Please copy out the records that follow exactly as they stand.

□ □ □ □ □ □ □

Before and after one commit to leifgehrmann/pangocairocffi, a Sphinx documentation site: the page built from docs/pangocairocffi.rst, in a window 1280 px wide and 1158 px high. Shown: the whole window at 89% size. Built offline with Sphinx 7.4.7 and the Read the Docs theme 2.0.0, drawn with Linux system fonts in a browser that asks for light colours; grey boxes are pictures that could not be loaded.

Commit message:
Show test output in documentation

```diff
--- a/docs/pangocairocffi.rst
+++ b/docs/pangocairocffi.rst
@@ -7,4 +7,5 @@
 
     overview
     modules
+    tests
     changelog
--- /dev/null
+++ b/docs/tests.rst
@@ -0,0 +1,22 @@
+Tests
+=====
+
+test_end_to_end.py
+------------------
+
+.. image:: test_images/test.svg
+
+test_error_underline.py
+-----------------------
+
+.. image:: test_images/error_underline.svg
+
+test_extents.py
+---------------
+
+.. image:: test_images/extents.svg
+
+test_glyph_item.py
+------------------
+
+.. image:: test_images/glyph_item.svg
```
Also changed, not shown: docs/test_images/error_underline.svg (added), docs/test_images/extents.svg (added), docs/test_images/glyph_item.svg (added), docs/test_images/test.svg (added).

□ □ □ □ □ □ □

▶ **EXERCISE SOLUTION**
Before and after one commit to leifgehrmann/pangocairocffi, a Sphinx documentation site: the page built from docs/pangocairocffi.rst, in a window 1280 px wide and 1158 px high. Shown: the whole window at 89% size. Built offline with Sphinx 7.4.7 and the Read the Docs theme 2.0.0, drawn with Linux system fonts in a browser that asks for light colours; grey boxes are pictures that could not be loaded.

Commit message:
Show test output in documentation

```diff
--- a/docs/pangocairocffi.rst
+++ b/docs/pangocairocffi.rst
@@ -7,4 +7,5 @@
 
     overview
     modules
+    tests
     changelog
--- /dev/null
+++ b/docs/tests.rst
@@ -0,0 +1,22 @@
+Tests
+=====
+
+test_end_to_end.py
+------------------
+
+.. image:: test_images/test.svg
+
+test_error_underline.py
+-----------------------
+
+.. image:: test_images/error_underline.svg
+
+test_extents.py
+---------------
+
+.. image:: test_images/extents.svg
+
+test_glyph_item.py
+------------------
+
+.. image:: test_images/glyph_item.svg
```
Also changed, not shown: docs/test_images/error_underline.svg (added), docs/test_images/extents.svg (added), docs/test_images/glyph_item.svg (added), docs/test_images/test.svg (added).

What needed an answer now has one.